Saturday, March 15, 2014

Is there a "natural" minimum wage?

(Adam Smith [right] and David Hume, Edinburgh, from

Reading Adam Smith's 1776 masterwork, The Wealth of Nations, provides an interesting perspective on contemporary debates over the minimum wage in the U.S. He covers "the wages of labour" in chapter 8 of book 1.

By this point in the book, he has already made two key points: 
  1. Humans' innate self-interest lead them to pursue strategies in the economic marketplace that (in most cases) regulate the supply, demand and price of goods more quickly and effectively than an external actor (e.g. the government) can.
  2. The natural price of any good is determined by the cost of the labor required to produce it, profits to reward the risk undertaken by the employer, and the "rental" cost of land and facilities. For a number of reasons, employers and renters are better positioned to command shares of the income from sales of the good, so the wage-earner gets the smallest share.
Smith argues in chapter 8, despite employers' clear advantage in contract negotiations, "there is however a certain rate below which it seems impossible to reduce, for any considerable time, the ordinary wages even of the lowest species of labour." He defines this rate as sufficient pay to maintain the worker, his wife, and a family of four children. This is based on the very 18th century assumptions that (a) the wife will not be working full-time, and (b) only 50 percent of the children will survive to adulthood. Without the ability to bring up new workers, "the race of such workmen could not last beyond the first generation." This level of wages is "evidently the lowest which is consistent with common humanity."

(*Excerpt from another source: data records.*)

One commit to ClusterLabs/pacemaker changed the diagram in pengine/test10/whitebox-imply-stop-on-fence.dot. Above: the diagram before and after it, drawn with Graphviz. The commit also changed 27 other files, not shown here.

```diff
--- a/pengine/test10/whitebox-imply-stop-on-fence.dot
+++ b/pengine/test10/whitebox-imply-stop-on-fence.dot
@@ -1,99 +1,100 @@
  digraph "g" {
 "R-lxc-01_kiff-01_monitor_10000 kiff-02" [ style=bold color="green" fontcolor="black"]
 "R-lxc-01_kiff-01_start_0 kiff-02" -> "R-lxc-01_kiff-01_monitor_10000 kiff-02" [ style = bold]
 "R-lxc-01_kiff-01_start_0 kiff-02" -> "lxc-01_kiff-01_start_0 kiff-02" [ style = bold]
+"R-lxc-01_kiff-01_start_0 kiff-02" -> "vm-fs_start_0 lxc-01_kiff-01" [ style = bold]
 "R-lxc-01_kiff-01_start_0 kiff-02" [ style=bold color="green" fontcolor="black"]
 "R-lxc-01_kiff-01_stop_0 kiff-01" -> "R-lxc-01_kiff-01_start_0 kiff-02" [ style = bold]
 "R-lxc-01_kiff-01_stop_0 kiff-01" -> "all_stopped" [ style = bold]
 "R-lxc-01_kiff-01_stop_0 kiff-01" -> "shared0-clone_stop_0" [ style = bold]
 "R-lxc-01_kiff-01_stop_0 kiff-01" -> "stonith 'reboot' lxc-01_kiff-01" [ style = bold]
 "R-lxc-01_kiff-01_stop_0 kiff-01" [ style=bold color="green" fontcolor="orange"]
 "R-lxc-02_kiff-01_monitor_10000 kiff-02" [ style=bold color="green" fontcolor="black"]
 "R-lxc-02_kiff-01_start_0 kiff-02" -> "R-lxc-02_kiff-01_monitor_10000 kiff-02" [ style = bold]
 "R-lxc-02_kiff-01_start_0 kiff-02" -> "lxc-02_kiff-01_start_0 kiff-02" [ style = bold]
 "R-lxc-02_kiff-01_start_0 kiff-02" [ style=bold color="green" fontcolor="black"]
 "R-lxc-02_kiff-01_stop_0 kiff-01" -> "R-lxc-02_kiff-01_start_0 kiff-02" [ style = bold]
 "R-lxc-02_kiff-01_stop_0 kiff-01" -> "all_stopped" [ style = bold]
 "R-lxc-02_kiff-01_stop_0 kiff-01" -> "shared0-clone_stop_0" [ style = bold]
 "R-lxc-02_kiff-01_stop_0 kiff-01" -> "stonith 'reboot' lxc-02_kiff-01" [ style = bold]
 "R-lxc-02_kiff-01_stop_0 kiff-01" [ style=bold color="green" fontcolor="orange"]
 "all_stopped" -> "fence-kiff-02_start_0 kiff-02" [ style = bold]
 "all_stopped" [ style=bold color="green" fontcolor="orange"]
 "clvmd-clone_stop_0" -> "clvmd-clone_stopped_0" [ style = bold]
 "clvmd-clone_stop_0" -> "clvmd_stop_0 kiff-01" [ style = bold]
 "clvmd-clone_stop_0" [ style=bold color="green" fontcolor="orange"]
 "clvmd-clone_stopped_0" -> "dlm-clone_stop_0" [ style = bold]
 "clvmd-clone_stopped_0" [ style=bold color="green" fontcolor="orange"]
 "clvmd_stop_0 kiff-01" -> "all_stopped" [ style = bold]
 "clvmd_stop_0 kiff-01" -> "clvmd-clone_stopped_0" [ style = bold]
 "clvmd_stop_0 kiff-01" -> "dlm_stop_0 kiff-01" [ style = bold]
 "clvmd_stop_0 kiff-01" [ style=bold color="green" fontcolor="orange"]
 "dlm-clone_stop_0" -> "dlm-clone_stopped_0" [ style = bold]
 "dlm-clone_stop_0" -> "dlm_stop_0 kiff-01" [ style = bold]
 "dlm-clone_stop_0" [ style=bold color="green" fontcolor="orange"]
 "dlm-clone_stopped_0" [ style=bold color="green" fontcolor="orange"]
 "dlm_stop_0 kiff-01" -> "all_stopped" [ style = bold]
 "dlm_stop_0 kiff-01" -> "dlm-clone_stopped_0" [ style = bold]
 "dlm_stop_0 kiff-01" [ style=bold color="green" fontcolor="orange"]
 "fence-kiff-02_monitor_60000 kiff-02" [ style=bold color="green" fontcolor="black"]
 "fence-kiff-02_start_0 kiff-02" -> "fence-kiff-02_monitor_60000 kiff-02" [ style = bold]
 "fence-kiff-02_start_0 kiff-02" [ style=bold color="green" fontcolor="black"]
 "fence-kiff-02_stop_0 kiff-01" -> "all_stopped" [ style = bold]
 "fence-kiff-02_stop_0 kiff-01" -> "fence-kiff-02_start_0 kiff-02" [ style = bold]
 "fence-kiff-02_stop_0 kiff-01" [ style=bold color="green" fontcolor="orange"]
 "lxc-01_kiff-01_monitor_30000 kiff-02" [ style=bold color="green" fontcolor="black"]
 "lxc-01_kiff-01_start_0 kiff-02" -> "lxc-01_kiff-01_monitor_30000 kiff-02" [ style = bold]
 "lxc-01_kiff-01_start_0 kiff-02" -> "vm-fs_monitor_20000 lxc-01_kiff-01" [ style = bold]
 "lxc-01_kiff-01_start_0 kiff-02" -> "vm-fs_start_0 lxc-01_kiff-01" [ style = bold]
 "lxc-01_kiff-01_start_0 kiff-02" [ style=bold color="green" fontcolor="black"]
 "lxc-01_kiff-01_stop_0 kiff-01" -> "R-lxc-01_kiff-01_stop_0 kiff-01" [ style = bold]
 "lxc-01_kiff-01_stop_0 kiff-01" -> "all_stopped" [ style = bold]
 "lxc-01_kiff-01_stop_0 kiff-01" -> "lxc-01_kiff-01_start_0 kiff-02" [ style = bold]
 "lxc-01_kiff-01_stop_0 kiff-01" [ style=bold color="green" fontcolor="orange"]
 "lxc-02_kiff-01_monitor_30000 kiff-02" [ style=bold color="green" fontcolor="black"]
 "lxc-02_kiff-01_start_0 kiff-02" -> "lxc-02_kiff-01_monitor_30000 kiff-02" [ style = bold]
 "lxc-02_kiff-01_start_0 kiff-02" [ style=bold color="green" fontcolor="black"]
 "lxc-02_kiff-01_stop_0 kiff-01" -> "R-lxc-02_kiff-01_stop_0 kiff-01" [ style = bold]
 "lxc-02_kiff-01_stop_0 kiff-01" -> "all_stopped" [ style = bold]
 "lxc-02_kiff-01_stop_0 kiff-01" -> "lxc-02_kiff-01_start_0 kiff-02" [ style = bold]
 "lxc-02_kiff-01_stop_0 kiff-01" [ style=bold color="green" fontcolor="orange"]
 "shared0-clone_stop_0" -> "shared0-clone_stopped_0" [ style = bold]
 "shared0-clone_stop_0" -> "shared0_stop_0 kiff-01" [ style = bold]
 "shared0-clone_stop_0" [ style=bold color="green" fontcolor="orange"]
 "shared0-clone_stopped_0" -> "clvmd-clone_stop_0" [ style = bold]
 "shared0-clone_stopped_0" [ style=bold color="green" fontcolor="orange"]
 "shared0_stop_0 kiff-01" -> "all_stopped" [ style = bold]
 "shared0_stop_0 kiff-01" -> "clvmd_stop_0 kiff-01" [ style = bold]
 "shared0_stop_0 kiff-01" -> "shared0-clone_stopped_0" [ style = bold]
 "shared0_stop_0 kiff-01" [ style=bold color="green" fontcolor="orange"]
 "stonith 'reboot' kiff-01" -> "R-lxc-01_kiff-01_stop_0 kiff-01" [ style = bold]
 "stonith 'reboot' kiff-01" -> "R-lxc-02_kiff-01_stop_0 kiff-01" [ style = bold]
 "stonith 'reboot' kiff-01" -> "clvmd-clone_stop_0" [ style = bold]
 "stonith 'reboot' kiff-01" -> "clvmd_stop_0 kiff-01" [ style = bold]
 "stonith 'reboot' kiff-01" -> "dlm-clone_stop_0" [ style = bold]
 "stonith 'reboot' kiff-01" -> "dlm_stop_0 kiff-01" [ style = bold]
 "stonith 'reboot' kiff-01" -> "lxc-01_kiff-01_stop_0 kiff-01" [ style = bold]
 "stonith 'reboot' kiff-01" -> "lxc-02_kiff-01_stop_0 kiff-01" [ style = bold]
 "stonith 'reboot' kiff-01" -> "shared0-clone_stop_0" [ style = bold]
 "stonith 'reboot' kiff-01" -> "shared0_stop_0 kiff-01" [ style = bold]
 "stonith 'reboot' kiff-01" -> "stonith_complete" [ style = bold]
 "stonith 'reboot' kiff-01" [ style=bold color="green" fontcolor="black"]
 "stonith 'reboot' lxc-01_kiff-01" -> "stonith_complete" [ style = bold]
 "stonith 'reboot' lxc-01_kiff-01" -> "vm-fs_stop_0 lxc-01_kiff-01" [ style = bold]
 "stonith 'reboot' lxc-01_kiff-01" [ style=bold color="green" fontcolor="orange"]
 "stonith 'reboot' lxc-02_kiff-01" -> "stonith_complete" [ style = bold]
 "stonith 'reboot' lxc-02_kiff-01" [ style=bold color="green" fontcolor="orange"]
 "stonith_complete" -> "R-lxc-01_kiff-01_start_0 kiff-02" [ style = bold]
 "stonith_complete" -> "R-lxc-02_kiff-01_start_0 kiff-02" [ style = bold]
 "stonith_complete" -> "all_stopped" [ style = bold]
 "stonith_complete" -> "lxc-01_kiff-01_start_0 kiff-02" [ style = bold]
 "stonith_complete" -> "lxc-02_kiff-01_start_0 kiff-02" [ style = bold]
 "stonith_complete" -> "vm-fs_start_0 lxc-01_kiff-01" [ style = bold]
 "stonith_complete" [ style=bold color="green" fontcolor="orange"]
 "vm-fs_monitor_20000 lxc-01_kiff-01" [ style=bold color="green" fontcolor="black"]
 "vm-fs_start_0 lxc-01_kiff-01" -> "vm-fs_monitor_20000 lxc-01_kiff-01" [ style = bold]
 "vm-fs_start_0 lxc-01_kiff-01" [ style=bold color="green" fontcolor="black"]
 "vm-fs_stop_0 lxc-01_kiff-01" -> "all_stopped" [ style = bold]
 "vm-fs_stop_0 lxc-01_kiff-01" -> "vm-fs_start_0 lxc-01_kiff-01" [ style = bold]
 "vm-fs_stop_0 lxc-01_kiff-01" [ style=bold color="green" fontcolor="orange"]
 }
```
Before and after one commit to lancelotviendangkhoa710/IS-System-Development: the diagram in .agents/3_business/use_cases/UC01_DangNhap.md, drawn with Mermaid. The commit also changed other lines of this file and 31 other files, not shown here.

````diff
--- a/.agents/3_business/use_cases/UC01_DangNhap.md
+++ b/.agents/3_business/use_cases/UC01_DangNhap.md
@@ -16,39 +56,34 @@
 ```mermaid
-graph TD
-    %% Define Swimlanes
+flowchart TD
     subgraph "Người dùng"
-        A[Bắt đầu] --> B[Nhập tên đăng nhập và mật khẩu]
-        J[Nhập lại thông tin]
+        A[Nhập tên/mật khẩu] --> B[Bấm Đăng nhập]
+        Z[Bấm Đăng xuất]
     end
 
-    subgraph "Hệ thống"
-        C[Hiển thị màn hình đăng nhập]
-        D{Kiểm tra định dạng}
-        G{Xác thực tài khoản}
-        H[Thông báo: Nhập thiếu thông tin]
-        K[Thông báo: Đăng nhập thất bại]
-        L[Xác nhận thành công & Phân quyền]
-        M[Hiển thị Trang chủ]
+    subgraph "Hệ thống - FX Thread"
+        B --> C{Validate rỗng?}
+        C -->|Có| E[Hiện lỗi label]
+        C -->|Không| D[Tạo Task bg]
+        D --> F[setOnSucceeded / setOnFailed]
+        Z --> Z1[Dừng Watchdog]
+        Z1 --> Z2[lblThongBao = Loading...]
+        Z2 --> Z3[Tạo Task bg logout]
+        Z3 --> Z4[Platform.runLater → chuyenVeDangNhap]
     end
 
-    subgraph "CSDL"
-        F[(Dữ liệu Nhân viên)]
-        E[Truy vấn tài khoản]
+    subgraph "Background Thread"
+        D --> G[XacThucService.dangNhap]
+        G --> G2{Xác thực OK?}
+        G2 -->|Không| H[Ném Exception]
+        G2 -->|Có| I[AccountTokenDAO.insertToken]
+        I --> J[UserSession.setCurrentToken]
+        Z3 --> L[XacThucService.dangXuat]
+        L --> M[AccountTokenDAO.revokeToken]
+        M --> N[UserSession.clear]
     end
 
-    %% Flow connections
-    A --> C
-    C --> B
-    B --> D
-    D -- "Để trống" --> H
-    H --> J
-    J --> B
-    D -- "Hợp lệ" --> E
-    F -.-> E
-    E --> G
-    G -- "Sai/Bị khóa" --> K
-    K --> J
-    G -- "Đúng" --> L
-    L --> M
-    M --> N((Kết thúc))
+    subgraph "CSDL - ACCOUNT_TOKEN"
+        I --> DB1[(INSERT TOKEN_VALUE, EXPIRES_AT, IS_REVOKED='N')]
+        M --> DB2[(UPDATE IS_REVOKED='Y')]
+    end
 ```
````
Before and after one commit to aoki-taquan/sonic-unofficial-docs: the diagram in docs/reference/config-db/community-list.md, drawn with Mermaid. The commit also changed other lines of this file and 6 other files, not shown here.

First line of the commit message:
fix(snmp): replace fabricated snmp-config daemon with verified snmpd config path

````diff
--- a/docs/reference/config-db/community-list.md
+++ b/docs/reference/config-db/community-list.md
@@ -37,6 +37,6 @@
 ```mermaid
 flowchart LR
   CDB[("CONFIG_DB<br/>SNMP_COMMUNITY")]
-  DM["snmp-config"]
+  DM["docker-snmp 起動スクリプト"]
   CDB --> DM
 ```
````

Who or what enforces this minimum wage level? Smith implies, without explicitly saying so, that it will be enforced by the market i.e. by the self-interest of employers. Employers can't underpay their workforce to the point of starvation, because if the supply of workers declines the price of labor will rise. But while the employers' long-term interest is clear, their short-term interest is not, and Smith is enough of a realist to know that short-term interests come first. Moreover, he was living at a time when the slave trade was legal both in the United States and Britain, allowing slaveowners--who paid their slaves nothing--to purchase more slaves when the ones they had had been worked to death.

The reference to "common humanity" additionally implies a potential role for the employers' conscience, but that would be a novel argument for Smith, who made it clear early in the book that the benevolence of others was not to be relied upon. "[M]an has almost constant occasion for the help of his brethren," he has written in chapter 2 of book 1, "and it is in vain for him to expect it from their benevolence only [italics mine]. He will be more likely to prevail if he can interest their self-love in his favour, and shew them that it is for their own advantage to do for him what he requires of them."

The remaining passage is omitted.